━━━ Input data ━━━

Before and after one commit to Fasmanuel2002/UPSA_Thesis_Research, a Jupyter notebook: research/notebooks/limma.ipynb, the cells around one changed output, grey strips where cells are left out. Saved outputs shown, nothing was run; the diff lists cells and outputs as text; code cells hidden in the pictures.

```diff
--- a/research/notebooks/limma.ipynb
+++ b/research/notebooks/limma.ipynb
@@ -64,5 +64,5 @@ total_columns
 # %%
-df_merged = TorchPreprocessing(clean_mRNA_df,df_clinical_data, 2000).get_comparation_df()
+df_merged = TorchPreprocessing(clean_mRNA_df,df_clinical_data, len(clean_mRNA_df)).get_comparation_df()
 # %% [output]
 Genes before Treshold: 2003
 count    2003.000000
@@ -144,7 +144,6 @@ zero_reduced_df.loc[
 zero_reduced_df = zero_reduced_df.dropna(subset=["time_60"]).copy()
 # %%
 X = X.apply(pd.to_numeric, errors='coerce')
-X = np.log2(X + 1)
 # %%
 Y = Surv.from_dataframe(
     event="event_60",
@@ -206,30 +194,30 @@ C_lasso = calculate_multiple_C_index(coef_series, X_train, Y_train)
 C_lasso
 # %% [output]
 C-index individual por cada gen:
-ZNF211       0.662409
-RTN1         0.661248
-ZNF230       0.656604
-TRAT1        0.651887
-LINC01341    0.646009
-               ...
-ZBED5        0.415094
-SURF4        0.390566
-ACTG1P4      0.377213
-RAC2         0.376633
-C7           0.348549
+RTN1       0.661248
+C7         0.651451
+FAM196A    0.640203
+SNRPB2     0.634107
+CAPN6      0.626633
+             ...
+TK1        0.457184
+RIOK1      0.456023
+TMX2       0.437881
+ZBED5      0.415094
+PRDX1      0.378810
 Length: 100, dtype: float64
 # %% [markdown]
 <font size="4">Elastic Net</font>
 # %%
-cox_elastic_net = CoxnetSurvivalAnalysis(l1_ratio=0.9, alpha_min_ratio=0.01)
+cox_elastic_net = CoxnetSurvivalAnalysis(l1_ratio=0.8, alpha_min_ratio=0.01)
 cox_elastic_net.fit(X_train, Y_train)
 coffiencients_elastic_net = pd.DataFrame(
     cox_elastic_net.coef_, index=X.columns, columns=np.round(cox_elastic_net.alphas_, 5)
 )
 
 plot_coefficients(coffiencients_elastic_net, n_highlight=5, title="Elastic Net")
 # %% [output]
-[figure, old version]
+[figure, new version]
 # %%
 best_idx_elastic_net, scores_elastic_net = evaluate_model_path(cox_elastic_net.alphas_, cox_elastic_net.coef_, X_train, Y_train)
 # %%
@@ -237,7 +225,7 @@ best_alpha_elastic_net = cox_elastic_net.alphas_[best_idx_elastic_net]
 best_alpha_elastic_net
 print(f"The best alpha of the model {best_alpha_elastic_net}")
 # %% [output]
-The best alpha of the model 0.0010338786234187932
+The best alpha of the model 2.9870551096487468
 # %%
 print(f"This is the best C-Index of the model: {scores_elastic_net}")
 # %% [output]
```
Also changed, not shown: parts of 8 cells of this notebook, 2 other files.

━━━

## [Aim of the exercise]
Copy each line of the records verbatim.

## [Task solution]
Before and after one commit to Fasmanuel2002/UPSA_Thesis_Research, a Jupyter notebook: research/notebooks/limma.ipynb, the cells around one changed output, grey strips where cells are left out. Saved outputs shown, nothing was run; the diff lists cells and outputs as text; code cells hidden in the pictures.

```diff
--- a/research/notebooks/limma.ipynb
+++ b/research/notebooks/limma.ipynb
@@ -64,5 +64,5 @@ total_columns
 # %%
-df_merged = TorchPreprocessing(clean_mRNA_df,df_clinical_data, 2000).get_comparation_df()
+df_merged = TorchPreprocessing(clean_mRNA_df,df_clinical_data, len(clean_mRNA_df)).get_comparation_df()
 # %% [output]
 Genes before Treshold: 2003
 count    2003.000000
@@ -144,7 +144,6 @@ zero_reduced_df.loc[
 zero_reduced_df = zero_reduced_df.dropna(subset=["time_60"]).copy()
 # %%
 X = X.apply(pd.to_numeric, errors='coerce')
-X = np.log2(X + 1)
 # %%
 Y = Surv.from_dataframe(
     event="event_60",
@@ -206,30 +194,30 @@ C_lasso = calculate_multiple_C_index(coef_series, X_train, Y_train)
 C_lasso
 # %% [output]
 C-index individual por cada gen:
-ZNF211       0.662409
-RTN1         0.661248
-ZNF230       0.656604
-TRAT1        0.651887
-LINC01341    0.646009
-               ...
-ZBED5        0.415094
-SURF4        0.390566
-ACTG1P4      0.377213
-RAC2         0.376633
-C7           0.348549
+RTN1       0.661248
+C7         0.651451
+FAM196A    0.640203
+SNRPB2     0.634107
+CAPN6      0.626633
+             ...
+TK1        0.457184
+RIOK1      0.456023
+TMX2       0.437881
+ZBED5      0.415094
+PRDX1      0.378810
 Length: 100, dtype: float64
 # %% [markdown]
 <font size="4">Elastic Net</font>
 # %%
-cox_elastic_net = CoxnetSurvivalAnalysis(l1_ratio=0.9, alpha_min_ratio=0.01)
+cox_elastic_net = CoxnetSurvivalAnalysis(l1_ratio=0.8, alpha_min_ratio=0.01)
 cox_elastic_net.fit(X_train, Y_train)
 coffiencients_elastic_net = pd.DataFrame(
     cox_elastic_net.coef_, index=X.columns, columns=np.round(cox_elastic_net.alphas_, 5)
 )
 
 plot_coefficients(coffiencients_elastic_net, n_highlight=5, title="Elastic Net")
 # %% [output]
-[figure, old version]
+[figure, new version]
 # %%
 best_idx_elastic_net, scores_elastic_net = evaluate_model_path(cox_elastic_net.alphas_, cox_elastic_net.coef_, X_train, Y_train)
 # %%
@@ -237,7 +225,7 @@ best_alpha_elastic_net = cox_elastic_net.alphas_[best_idx_elastic_net]
 best_alpha_elastic_net
 print(f"The best alpha of the model {best_alpha_elastic_net}")
 # %% [output]
-The best alpha of the model 0.0010338786234187932
+The best alpha of the model 2.9870551096487468
 # %%
 print(f"This is the best C-Index of the model: {scores_elastic_net}")
 # %% [output]
```
Also changed, not shown: parts of 8 cells of this notebook, 2 other files.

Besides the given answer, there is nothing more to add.